On Monday last week, Fortune released its 2018 ‘Change World’ list that ranks for-profit companies that are making great social impacts in the communities that they operate in. Interestingly on top of the list was Reliance Jio, a company that is disrupting the India telecommunications sector where Bharti Airtel has had unrivalled market leadership for decades. Jio has garnered over over 220 million subscribers in less than 24 months as it continues with its leadership in cheap and quality calls and data. Kenya’s Safaricom and its parent company Vodafone were ranked number 19 in the list for pioneering mobile money transfer service that is now being used in over 10 countries deepening financial inclusion and changing livelihoods. The question remains how did Safaricom achieve this?
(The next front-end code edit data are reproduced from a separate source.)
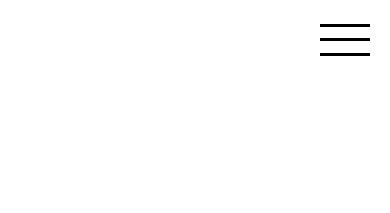
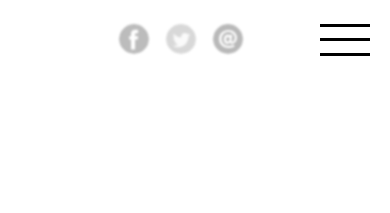
Before and after one commit to pinverein/anna-laura, a Jekyll site: the page built from index.html, in a window 390 px wide. Shown: the top 213 px of the page. Built offline with Jekyll 4.4.1, drawn with Linux system fonts in a browser that asks for light colours.

Commit message:
Added social media icons.

```diff
--- a/_includes/header.html
+++ b/_includes/header.html
@@ -6,4 +6,4 @@
 {% for lang in languages %}
 {% if lang.language == page.language %} {% assign has_class='language--active' %} {% else %} {% assign has_class='' %} {% endif %}<li><a href="{{lang.index}}" class="{{has_class}}">{{lang.language}} </a></li>{% endfor %}</ul><div class="nav-seperator"></div><ul class="link-list">{% assign navigation=site.nav | where:'language', page.language %}{% for nav in navigation %}
 {% for link in nav.links %}<li><a href="#{{link.href}}" class="scroll-on-page-link">{{link.title}}</a></li>{% endfor %}
-{% endfor %} </ul></nav><div class="placeholder">pin</div><div class="mobile-nav-toggle"><span></span></div></div></header>
+{% endfor %} </ul></nav><div class="icon-box"><div class="icon icon--fb"></div><div class="icon icon--tw"></div><div class="icon icon--tg"><span></span></div></div><div class="mobile-nav-toggle"><span></span></div></div></header>
--- a/assets/css/main.css
+++ b/assets/css/main.css
@@ -694,14 +694,14 @@ h1, h2, h3 {
 .home-wrap header {
   width: 200px;
   background: white;
-  padding: 2rem 0;
-  z-index: 2; }
+  padding: 2rem 0 1rem;
+  z-index: 5; }
   .home-wrap header .header-position {
     position: fixed;
     width: 200px;
     top: 3rem;
     left: 0;
-    bottom: 4rem;
+    bottom: 3rem;
     display: -webkit-box;
     display: -ms-flexbox;
     display: flex;
@@ -734,6 +734,8 @@ h1, h2, h3 {
       -webkit-transform: scale(0.3);
               transform: scale(0.3); }
 
+.home-wrap .site-nav {
+  position: relative; }
   .home-wrap .site-nav .nav-seperator {
     margin: 0 34px 0 40px;
     height: 1px;
@@ -743,7 +745,6 @@ h1, h2, h3 {
     opacity: 0;
     -webkit-animation: langFade 400ms 800ms ease-in-out forwards;
             animation: langFade 400ms 800ms ease-in-out forwards; }
-
   .home-wrap .site-nav ul {
     list-style: none;
     margin: 1rem 0;
@@ -754,7 +755,6 @@ h1, h2, h3 {
       border-bottom: 1px solid #f2daa0;
       -webkit-transition: all 300ms ease-in-out;
               transition: all 300ms ease-in-out; }
-
   .home-wrap .site-nav .language-list {
     display: -webkit-box;
     display: -ms-flexbox;
@@ -789,7 +789,6 @@ h1, h2, h3 {
       margin-left: .4rem; }
       .home-wrap .site-nav .language-list li a {
         color: #ccc; }
-
   .home-wrap .site-nav .link-list li {
     margin-bottom: .5rem;
     opacity: 0; }
@@ -886,11 +885,88 @@ h1, h2, h3 {
             transform: translateX(0px);
     opacity: 1; } }
 
-.home-wrap .placeholder {
-  overflow: hidden;
-  text-indent: 101%;
-  white-space: nowrap;
-  height: 3rem; }
+.home-wrap .icon-box {
+  position: relative;
+  display: -webkit-box;
+  display: -ms-flexbox;
+  display: flex;
+  -webkit-box-pack: center;
+      -ms-flex-pack: center;
+          justify-content: center;
+  margin: 0 auto; }
+  .home-wrap .icon-box .icon {
+    width: 30px;
+    height: 30px;
+    margin: 0 .6rem;
+    cursor: pointer;
+    border-radius: 50%;
+    opacity: 0;
+    -webkit-filter: grayscale(1) blur(1px) opacity(0.4);
+            filter: grayscale(1) blur(1px) opacity(0.4);
+    -webkit-transition: all 0.15s ease-out 0s;
+    transition: all 0.15s ease-out 0s; }
+    .home-wrap .icon-box .icon:nth-child(1) {
+      -webkit-animation-name: fadeInIcons;
+              animation-name: fadeInIcons;
+      -webkit-animation-duration: 500ms;
+              animation-duration: 500ms;
+      -webkit-animation-delay: 2000ms;
+              animation-delay: 2000ms;
+      -webkit-animation-timing-function: ease-in-out;
+              animation-timing-function: ease-in-out;
+      -webkit-animation-fill-mode: forwards;
+              animation-fill-mode: forwards; }
+    .home-wrap .icon-box .icon:nth-child(2) {
+      -webkit-animation-name: fadeInIcons;
+              animation-name: fadeInIcons;
+      -webkit-animation-duration: 500ms;
+              animation-duration: 500ms;
+      -webkit-animation-delay: 2100ms;
+              animation-delay: 2100ms;
+      -webkit-animation-timing-function: ease-in-out;
+              animation-timing-function: ease-in-out;
+      -webkit-animation-fill-mode: forwards;
+              animation-fill-mode: forwards; }
+    .home-wrap .icon-box .icon:nth-child(3) {
+      -webkit-animation-name: fadeInIcons;
+              animation-name: fadeInIcons;
+      -webkit-animation-duration: 500ms;
+              animation-duration: 500ms;
+      -webkit-animation-delay: 2200ms;
+              animation-delay: 2200ms;
+      -webkit-animation-timing-function: ease-in-out;
+              animation-timing-function: ease-in-out;
+      -webkit-animation-fill-mode: forwards;
+              animation-fill-mode: forwards; }
+
+@-webkit-keyframes fadeInIcons {
+  0% {
+    -webkit-transform: translateX(-30px);
+            transform: translateX(-30px);
+    opacity: 0; }
+  100% {
+    -webkit-transform: translateX(0px);
+            transform: translateX(0px);
+    opacity: 1; } }
+
+@keyframes fadeInIcons {
+  0% {
+    -webkit-transform: translateX(-30px);
+            transform: translateX(-30px);
+    opacity: 0; }
+  100% {
+    -webkit-transform: translateX(0px);
+            transform: translateX(0px);
+    opacity: 1; } }
+    .home-wrap .icon-box .icon:hover {
+      -webkit-filter: grayscale(0) blur(0px) opacity(1);
+              filter: grayscale(0) blur(0px) opacity(1); }
+    .home-wrap .icon-box .icon.icon--fb {
+      background-image: url(../img/icons/facebook.svg); }
+    .home-wrap .icon-box .icon.icon--tw {
+      background-image: url(../img/icons/twitter.svg); }
+    .home-wrap .icon-box .icon.icon--tg {
+      background-image: url(../img/icons/at.svg); }
 
 .home-wrap .mobile-nav-toggle {
   display: none;
@@ -934,11 +1010,12 @@ h1, h2, h3 {
   position: absolute;
   width: 100%;
   background: white;
-  padding: 4rem 0 2.5rem;
+  padding: 5rem 0 2.5rem;
   -webkit-transform: translateY(-100%);
           transform: translateY(-100%);
   -webkit-transition: all 300ms ease-out;
-          transition: all 300ms ease-out; }
+          transition: all 300ms ease-out;
+  z-index: 4; }
   .home-wrap .mobile-nav ul {
     list-style: none;
     margin: 0;
@@ -964,7 +1041,8 @@ h1, h2, h3 {
               flex-direction: row;
       -webkit-box-align: center;
           -ms-flex-align: center;
-              align-items: center; }
+              align-items: center;
+      z-index: 5; }
     .home-wrap header .site-nav,
     .home-wrap header .placeholder {
       display: none; }
@@ -1005,7 +1083,8 @@ section.startscreen {
       align-self: center;
   width: 100%;
   -webkit-perspective: 1000px;
-          perspective: 1000px; }
+          perspective: 1000px;
+  position: relative; }
 
 .start-logo {
   overflow: hidden;
```
Also changed, not shown: _jadefiles/header.jade (+6 -1 lines), assets/css/4-sections/_header.sass (+60 -7 lines), assets/css/4-sections/_startscreen.sass (+3 -4 lines), _jadefiles/startscreen.jade (line endings or trailing spaces), assets/img/icons/at.svg (added), assets/img/icons/telegram.png (added). Lines whose indentation alone changed are shown as unchanged.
Over the the 10 years, Safaricom has invested over $250m annually in telecommunication infrastructure and continuous innovations at a faster pace than all its competitors combined.
Ownership of telco infrastructure per telco
Chart of number of transceivers own by each telco
The growth in infrastructure has been matched by an exponential growth in customer numbers as Safaricom has continued to offer distinctive products and services such as per second billing, Mpesa, robust agency rollout and distribution network. Safaricom has got regional offices across all regions in Kenya, deepening product and services offering as well as customer service outreach.
The greatest asset that Safarciom has is differentiating itself from competitors by leveraging network power and strong channels. Network power is very powerful in technology adoption. Let us look at Mpesa adoption for an example. With urbanization growing, many people had moved to towns and they had dependants that they sent money to in rural areas. The existing means of sending money before 2007 were money orders, bus company courier services, friends and relatives etc , which were inferior to Mpesa. So the urban people found a better way of sending money and influenced their dependants in rural places to register for Mpesa services and Mpesa got its popularity from this network of people. Mpesa created trust by sending a message for confirming that the money was successful sent unlike the by then existing means creating an unmatched trust and user experience. It became literally socially unacceptable not to have M-Pesa. An unassailable network and ecosystem was created. It is the “Uko na mpesa?”,(Do you have Mpesa?) “Kwani hauna number ya mpesa” (Do you have Mpesa?) that created this network power where consumers influence other to join and the rest is history. This is the magic of technology adoption. Market forces at work. Never has it been about seeking regulatory intervention, something that Airtel has been accustomed to despite its clearly inferior investments in network infrastructure and distribution channels.
Telco, like fast moving consumer goods industry thrives on distribution channels. There is always a Coca cola deport a few kilometers away. The same model is used by East African Breweries in ensuring that their products reach even the remotest parts of the country. It rides on segmenting the country of operation into regions then regions into territories. Distributors are then allocated into each territory and they work with territorial sales managers to ensure that products are delivered to retailers who sell to customers. If there is a need, territorial sales managers are allocated trade developers to help the distributors with pushing the products to retailers and customers as well as initiating localised campaigns and product awareness. With this model, distributors’ economics must be looked at and they must be given incentives to push the product to retailers and customers. With the right incentives, this network is able to grow exponentially and become robust as have in the cases for Safaricom, Coca Cola, Univeler and EABL in Kenya.
Over time, the Mpesa, voice, sms, data and other services offered by Safaricom have created a distinctive advantage for the company arising from years of well calculated moves. Mpesa for example has grown from being just a P2P money service into a key payment medium at national and international level. Banks are using the Mpesa API for bank to mobile transactions as well as a channel for mobilizing cheap deposits. Government and private companies are using for collections. Mobile loan lenders like Branch and Tala, are using the service as the only channel to credit loan to customer accounts as well as receive loan repayments. Interestingly, Safaricom annual revenues have been 3 % of GDP since 2016.